**PROBLEM:**
From the line with "Before and after one commit to Ch3fUlrich/AutoOS, a" to the line with "- Clarify that", retype every line exactly, including those two, and leave out the rest of the data below.

◆ ◆ ◆ ◆

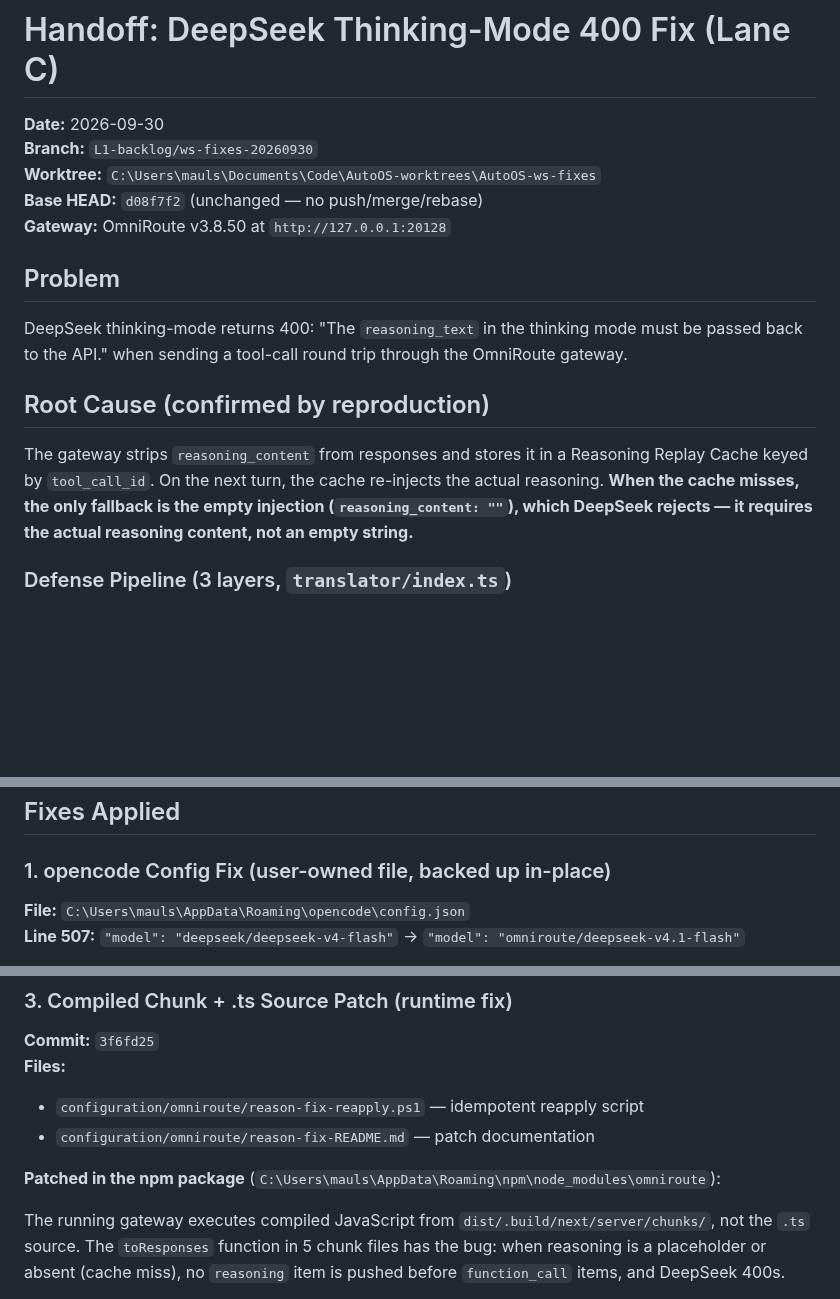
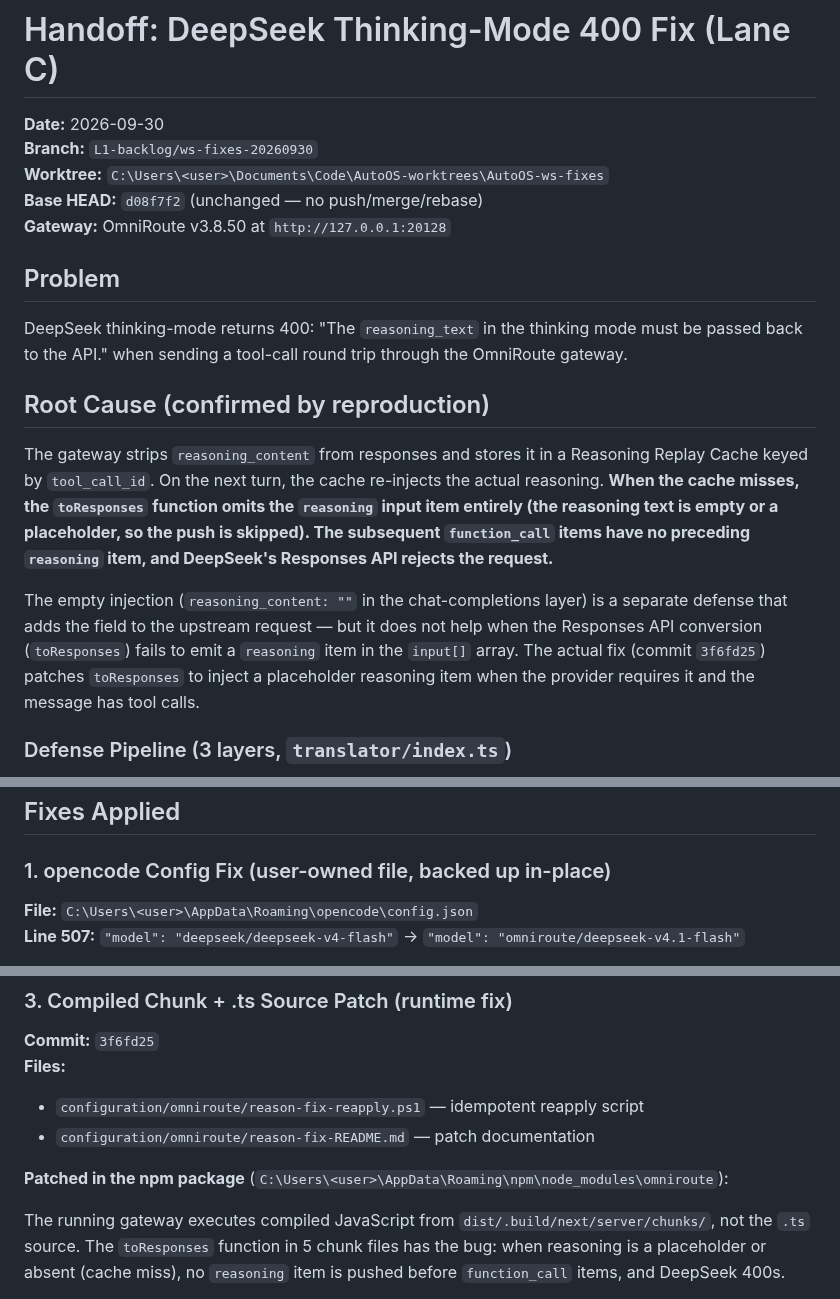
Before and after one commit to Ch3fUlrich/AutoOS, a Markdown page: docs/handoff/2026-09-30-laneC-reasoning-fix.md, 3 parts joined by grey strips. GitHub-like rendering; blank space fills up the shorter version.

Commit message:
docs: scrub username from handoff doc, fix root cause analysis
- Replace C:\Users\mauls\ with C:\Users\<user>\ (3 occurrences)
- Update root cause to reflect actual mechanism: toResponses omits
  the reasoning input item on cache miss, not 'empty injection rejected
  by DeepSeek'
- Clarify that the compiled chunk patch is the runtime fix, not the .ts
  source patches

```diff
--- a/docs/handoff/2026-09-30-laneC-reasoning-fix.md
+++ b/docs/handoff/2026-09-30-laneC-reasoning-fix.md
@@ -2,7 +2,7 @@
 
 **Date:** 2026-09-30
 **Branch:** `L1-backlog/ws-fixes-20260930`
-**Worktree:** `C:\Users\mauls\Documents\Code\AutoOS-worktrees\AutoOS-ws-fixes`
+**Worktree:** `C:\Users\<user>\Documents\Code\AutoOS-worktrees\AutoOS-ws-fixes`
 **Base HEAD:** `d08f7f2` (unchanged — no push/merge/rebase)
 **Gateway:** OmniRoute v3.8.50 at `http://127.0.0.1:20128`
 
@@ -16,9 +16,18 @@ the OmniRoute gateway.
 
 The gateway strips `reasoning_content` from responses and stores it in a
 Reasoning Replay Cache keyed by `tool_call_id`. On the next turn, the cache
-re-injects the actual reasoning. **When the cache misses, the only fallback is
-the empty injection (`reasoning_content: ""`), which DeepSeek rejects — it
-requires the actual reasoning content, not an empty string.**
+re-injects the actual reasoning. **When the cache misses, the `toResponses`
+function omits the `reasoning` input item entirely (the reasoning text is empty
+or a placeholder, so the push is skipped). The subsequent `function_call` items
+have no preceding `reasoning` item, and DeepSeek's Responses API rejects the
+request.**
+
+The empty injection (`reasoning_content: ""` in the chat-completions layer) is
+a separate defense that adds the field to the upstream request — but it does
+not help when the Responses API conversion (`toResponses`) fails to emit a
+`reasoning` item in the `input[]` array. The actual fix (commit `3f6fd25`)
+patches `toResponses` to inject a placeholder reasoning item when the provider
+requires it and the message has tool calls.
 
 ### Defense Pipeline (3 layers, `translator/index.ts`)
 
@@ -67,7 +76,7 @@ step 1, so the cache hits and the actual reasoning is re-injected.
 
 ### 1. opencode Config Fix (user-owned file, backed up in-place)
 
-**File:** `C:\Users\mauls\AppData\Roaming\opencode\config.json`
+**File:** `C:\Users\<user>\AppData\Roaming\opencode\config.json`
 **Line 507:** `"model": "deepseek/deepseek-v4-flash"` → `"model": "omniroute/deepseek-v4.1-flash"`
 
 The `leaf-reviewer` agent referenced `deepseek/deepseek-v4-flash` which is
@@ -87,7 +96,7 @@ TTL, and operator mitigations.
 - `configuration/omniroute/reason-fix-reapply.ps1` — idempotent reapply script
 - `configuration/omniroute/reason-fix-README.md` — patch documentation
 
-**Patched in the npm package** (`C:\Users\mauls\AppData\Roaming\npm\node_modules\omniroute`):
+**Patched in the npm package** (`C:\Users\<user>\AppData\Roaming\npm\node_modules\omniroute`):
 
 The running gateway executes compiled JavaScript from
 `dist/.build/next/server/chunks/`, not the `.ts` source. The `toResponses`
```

◆ ◆ ◆ ◆

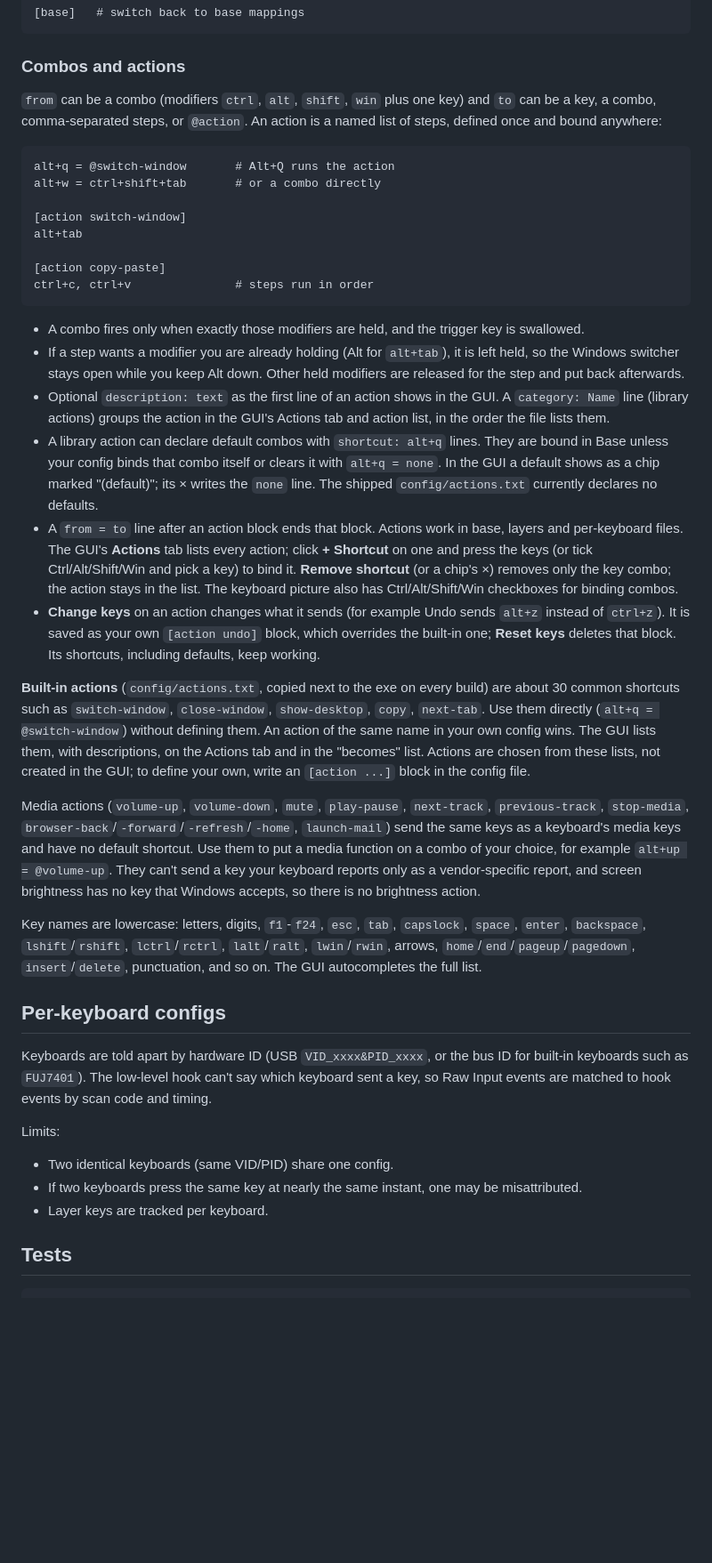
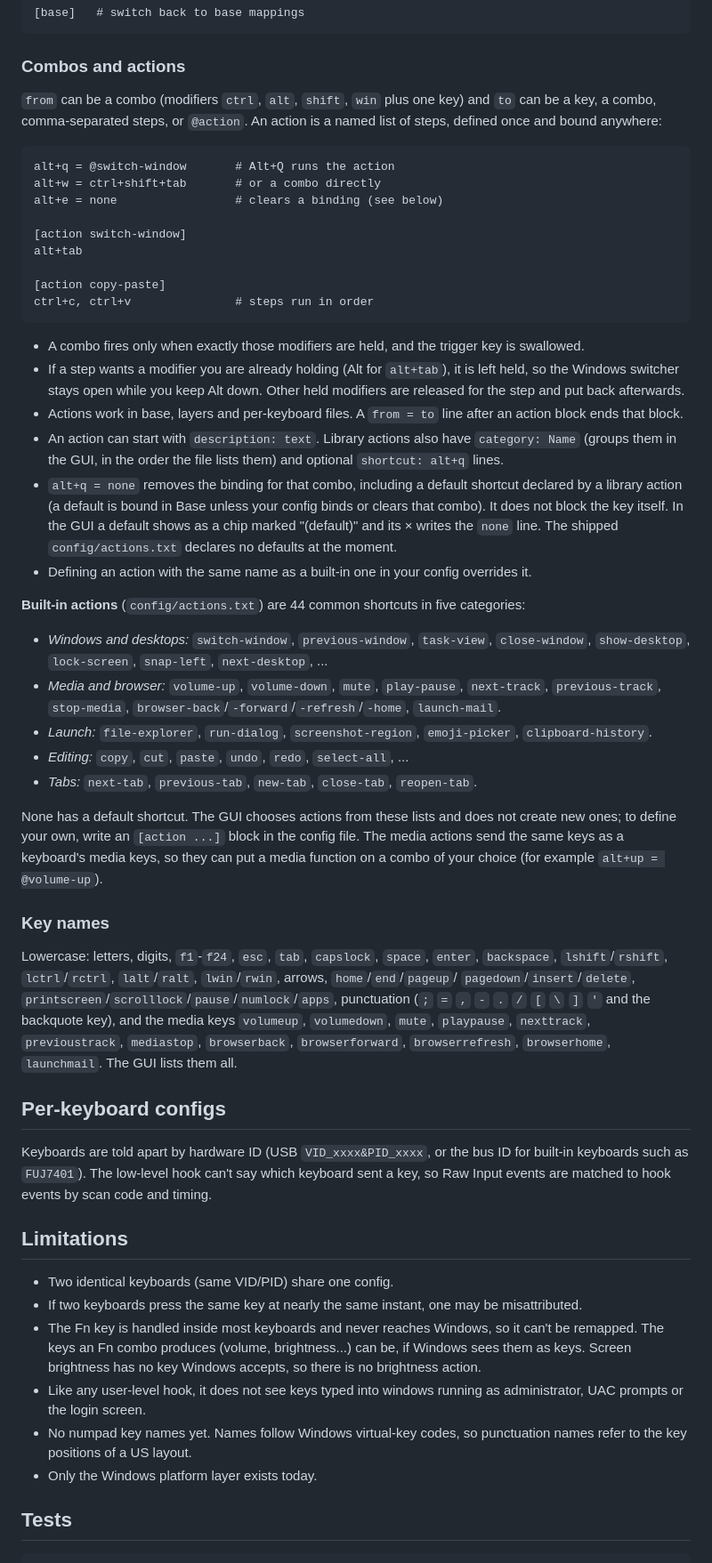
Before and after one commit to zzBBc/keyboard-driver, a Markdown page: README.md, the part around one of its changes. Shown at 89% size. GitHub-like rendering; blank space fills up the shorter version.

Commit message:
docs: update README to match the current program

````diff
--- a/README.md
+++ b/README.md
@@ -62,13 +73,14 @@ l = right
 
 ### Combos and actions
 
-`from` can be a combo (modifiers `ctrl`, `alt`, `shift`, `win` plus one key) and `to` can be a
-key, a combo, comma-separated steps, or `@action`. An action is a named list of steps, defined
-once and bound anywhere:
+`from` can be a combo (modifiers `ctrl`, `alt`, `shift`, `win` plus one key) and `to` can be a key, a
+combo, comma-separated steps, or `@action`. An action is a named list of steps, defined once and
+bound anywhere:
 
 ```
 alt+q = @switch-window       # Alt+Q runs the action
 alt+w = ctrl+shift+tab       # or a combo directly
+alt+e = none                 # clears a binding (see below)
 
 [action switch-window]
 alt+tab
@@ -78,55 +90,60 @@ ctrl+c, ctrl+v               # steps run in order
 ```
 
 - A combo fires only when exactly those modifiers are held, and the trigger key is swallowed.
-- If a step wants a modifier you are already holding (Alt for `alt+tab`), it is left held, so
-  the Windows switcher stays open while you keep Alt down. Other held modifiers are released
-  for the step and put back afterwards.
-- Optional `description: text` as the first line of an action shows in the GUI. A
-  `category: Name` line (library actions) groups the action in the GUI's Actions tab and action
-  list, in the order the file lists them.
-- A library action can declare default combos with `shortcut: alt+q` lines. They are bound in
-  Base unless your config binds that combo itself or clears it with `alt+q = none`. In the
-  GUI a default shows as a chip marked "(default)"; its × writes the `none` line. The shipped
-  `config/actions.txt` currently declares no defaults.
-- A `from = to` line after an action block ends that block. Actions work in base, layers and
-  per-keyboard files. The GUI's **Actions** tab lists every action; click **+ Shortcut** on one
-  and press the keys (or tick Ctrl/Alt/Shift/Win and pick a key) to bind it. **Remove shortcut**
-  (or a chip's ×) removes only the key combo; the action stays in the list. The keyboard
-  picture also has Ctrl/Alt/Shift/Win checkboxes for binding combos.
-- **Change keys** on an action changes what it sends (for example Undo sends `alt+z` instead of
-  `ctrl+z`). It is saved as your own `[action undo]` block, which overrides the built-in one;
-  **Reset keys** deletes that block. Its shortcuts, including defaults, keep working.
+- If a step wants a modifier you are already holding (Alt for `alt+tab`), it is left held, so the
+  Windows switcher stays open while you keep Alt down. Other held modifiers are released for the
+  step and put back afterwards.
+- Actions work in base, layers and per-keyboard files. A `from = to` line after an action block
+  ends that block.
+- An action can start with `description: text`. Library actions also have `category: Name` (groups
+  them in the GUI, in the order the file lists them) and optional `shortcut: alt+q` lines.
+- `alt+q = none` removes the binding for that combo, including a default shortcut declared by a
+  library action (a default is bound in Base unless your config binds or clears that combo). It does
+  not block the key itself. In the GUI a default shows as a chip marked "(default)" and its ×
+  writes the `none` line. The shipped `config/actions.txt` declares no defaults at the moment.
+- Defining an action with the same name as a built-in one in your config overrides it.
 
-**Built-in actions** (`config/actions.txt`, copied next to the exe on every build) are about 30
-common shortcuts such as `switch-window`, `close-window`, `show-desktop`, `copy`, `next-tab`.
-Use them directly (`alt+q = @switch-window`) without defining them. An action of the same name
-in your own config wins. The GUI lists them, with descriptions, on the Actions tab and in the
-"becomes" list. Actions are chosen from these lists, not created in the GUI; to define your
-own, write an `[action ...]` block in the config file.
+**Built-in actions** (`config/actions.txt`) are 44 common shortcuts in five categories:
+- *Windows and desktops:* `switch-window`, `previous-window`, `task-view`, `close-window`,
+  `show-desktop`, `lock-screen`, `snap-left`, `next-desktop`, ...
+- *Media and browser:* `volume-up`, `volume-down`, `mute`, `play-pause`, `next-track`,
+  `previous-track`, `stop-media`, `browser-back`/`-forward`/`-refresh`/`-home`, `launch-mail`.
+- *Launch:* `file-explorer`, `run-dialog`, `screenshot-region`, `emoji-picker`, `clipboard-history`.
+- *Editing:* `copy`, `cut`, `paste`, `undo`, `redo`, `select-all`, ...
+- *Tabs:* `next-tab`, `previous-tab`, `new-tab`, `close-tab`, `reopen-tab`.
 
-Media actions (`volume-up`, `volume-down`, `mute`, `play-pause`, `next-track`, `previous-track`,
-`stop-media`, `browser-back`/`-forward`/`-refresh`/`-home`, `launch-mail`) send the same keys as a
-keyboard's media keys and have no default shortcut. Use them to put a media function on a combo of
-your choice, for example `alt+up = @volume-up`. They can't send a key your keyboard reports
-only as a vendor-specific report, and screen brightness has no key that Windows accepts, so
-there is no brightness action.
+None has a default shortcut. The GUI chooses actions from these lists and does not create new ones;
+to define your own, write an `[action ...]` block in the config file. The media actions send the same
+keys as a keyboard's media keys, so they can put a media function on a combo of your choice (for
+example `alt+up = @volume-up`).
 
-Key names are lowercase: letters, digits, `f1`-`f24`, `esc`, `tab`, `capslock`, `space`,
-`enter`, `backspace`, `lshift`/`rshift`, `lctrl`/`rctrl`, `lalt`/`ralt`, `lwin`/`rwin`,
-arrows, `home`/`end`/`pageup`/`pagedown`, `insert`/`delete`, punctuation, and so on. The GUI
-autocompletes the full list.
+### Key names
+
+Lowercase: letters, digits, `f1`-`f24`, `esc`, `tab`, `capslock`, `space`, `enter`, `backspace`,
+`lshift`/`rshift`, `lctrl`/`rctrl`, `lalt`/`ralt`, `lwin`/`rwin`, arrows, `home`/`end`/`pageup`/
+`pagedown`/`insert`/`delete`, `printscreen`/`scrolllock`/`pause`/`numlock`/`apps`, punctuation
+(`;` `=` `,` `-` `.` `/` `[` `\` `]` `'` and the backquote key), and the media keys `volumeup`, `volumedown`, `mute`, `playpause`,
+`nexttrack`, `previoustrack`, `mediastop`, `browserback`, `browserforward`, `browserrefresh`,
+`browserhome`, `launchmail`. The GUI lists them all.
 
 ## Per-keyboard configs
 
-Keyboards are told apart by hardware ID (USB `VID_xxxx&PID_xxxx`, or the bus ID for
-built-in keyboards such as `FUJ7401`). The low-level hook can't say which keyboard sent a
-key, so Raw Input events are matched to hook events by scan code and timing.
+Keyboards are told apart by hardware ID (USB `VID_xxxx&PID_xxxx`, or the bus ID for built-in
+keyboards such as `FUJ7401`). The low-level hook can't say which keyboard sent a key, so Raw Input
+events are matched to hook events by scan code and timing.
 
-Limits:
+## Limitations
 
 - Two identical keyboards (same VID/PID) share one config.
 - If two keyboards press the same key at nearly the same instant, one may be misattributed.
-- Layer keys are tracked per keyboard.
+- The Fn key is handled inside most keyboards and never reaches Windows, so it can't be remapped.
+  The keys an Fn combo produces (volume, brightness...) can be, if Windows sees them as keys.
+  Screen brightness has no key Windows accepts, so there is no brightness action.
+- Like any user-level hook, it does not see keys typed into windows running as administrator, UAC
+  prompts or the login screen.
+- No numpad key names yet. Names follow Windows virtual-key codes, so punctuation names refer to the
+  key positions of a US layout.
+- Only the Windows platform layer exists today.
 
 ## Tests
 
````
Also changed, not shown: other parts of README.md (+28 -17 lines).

◆ ◆ ◆ ◆

**RESPONSE AREA:**
Before and after one commit to Ch3fUlrich/AutoOS, a Markdown page: docs/handoff/2026-09-30-laneC-reasoning-fix.md, 3 parts joined by grey strips. GitHub-like rendering; blank space fills up the shorter version.

Commit message:
docs: scrub username from handoff doc, fix root cause analysis
- Replace C:\Users\mauls\ with C:\Users\<user>\ (3 occurrences)
- Update root cause to reflect actual mechanism: toResponses omits
  the reasoning input item on cache miss, not 'empty injection rejected
  by DeepSeek'
- Clarify that the compiled chunk patch is the runtime fix, not the .ts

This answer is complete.